And why was this my one game in the past three or for years? I don’t know— probably because I’m not good at first person shooters, fear that I might become addicted to any sports game and once upon a time got really into Grand Theft Autos 2, III, and San Andreas. The simulacra aspect is appealing to me, as is the ability to shoot, explode, or run over random characters. What can I say? At it’s best, the game’s heists play out like those a Donald Westlake novel, and at its worst, the game’s conspiracy-heavy storyline disappears up it’s own ass like something written by Ellroy.
Naturally, that’s the part where the new game loses me: Just as the L.A. Trilogy (I’m thinking of Big Nowhere in particular) ‘s supposed uncovering of the city’s corrupt, hidden history was undone by its moving too far in the other direction, unnecessarily creating an L.A. where the Sleepy Lagoon murder was committed by a corrupt, racist policeman out for blood, GTA5 presents this remarkably interconnected world or peoples, companies, places and whatever and then places nearly its entire development in the hands of the three main characters, the Federal Investigations Bureau and …. (its hinted at) aliens.
Whatever, it’s not only just a game but a game that I decided to play because I for whatever reason find some pleasure in the occasional robbing of virtual banks. But I’m here writing a tumblr post about it because that sort of defeatist, above-it-all worldview is so typical of (duh) so many video game playing semi-smart bros and so malignant, smug and all-encompassing that it can literally make otherwise nice people impossible to spend time with. And back in the game, it comes through not only in the power structure of the fictional city but in just about every pixel or dot on the screen from the tongue-in-cheek radio broadcasts (you can youtube “Weasel News,” though the station’s name is evidence enough) to the foreign film parodies that you can watch in the theater and the fact that the easiest way to make money is through insider stock trading. The whole thing is very #capitalistrealism.
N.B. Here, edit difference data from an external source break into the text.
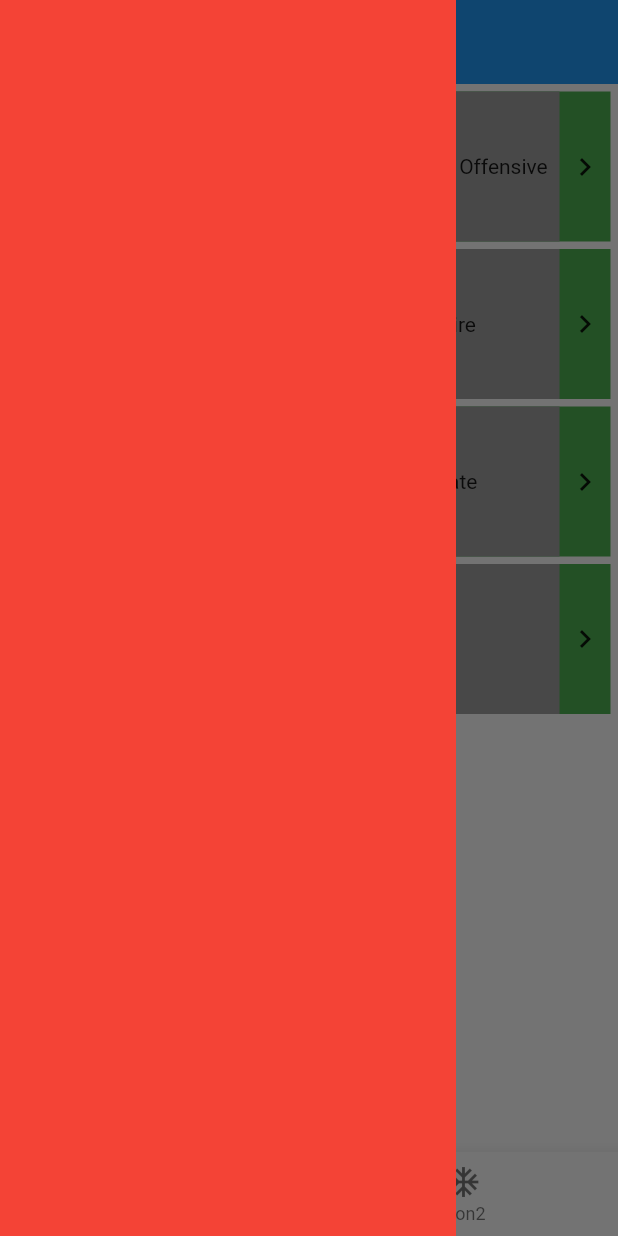
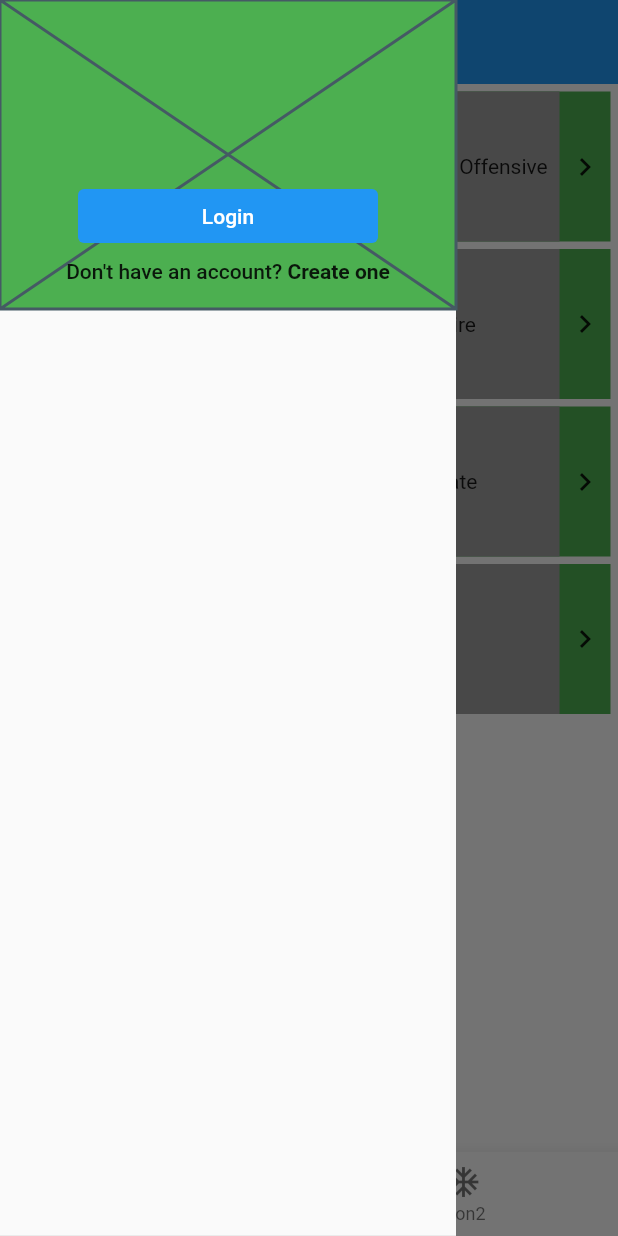
Before and after one commit to CYBERDEVILZ/ZBGAMING, a Flutter app: the screen it shows after launch, with the side drawer open, on a phone screen of 412 x 824 dp. Run offline on Flutter 3.47's test engine with Material 2 defaults, Android fonts, the phone set to English and light mode, and no system bars.

Commit message:
edit: pubspec, drawer, home_page_list

```diff
--- a/lib/widgets/drawer.dart
+++ b/lib/widgets/drawer.dart
@@ -8,15 +8,55 @@ class MyDrawer extends StatelessWidget {
     return Drawer(
         backgroundColor: Colors.red,
         elevation: 0,
-        child: Column(
-          children: [
-            DrawerHeader(
-                margin: const EdgeInsets.all(0),
-                padding: const EdgeInsets.all(0),
-                child: Column(
-                  children: [],
-                )),
-          ],
+        child: Material(
+          child: DrawerHeader(
+              margin: const EdgeInsets.all(0),
+              padding: const EdgeInsets.all(0),
+              child: Stack(
+                children: [
+                  Container(
+                      color: Colors.green,
+                      height: MediaQuery.of(context).size.height / 4,
+                      child:
+                          const Placeholder() // use image.asset with fitcover
+                      ),
+                  Container(
+                    color: Colors.red.withOpacity(0),
+                    height: MediaQuery.of(context).size.height / 4,
+                    child: Center(
+                      child: Column(
+                        mainAxisAlignment: MainAxisAlignment.center,
+                        children: [
+                          SizedBox(
+                              height: MediaQuery.of(context).size.height / 8),
+                          ElevatedButton(
+                            child: const Text("Login"),
+                            onPressed: () {},
+                            style: ButtonStyle(
+                                elevation: MaterialStateProperty.all(0),
+                                fixedSize: MaterialStateProperty.all(
+                                    const Size(200, 30))),
+                          ),
+                          const SizedBox(height: 5),
+                          Row(
+                            mainAxisAlignment: MainAxisAlignment.center,
+                            children: [
+                              const Text("Don't have an account? "),
+                              GestureDetector(
+                                onTap: () {},
+                                child: const Text(
+                                  "Create one",
+                                  style: TextStyle(fontWeight: FontWeight.bold),
+                                ),
+                              )
+                            ],
+                          )
+                        ],
+                      ),
+                    ),
+                  )
+                ],
+              )),
         ));
   }
 }
--- a/lib/widgets/home_page_list.dart
+++ b/lib/widgets/home_page_list.dart
@@ -27,6 +27,8 @@ class Tile extends StatelessWidget {
   Widget build(BuildContext context) {
     return Padding(
       padding: const EdgeInsets.only(top: 5, left: 5, right: 5),
+      child: GestureDetector(
+        onTap: ontap,
         child: Container(
           child: Row(
             children: [
@@ -45,12 +47,9 @@ class Tile extends StatelessWidget {
                         alignment: Alignment.center,
                       ),
                       color: Colors.grey)),
-            GestureDetector(
-              onTap: ontap,
-              child: Container(
+              Container(
                 child: dropIcon,
                 margin: const EdgeInsets.all(5),
-              ),
               )
             ],
             crossAxisAlignment: CrossAxisAlignment.center,
@@ -58,6 +57,7 @@ class Tile extends StatelessWidget {
           ),
           color: Colors.green,
           height: 100,
+        ),
       ),
     );
   }
--- a/pubspec.yaml
+++ b/pubspec.yaml
@@ -58,9 +58,8 @@ flutter:
   uses-material-design: true
 
   # To add assets to your application, add an assets section, like this:
-  # assets:
-  #   - images/a_dot_burr.jpeg
-  #   - images/a_dot_ham.jpeg
+  assets:
+    - assets/images/
 
   # An image asset can refer to one or more resolution-specific "variants", see
   # https://flutter.dev/assets-and-images/#resolution-aware.
```
Lines whose indentation alone changed are shown as unchanged.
One possible point of optimism: Art/entertainment/cultural products that promote this sort of stoner worldview tend to be easily to spot, usually because they can’t help but implicate their own position it. Enter Jimmy, the main character’s lazy, idiot son who prefers to spend his time smoking weed and playing a Grand Theft Auto-esque video game. I imagine that the people at Rockstar created him as such in order to gesture toward their own cleverness or creativity, but instead he serves as a nice example of why self-awareness isn’t always a virtue.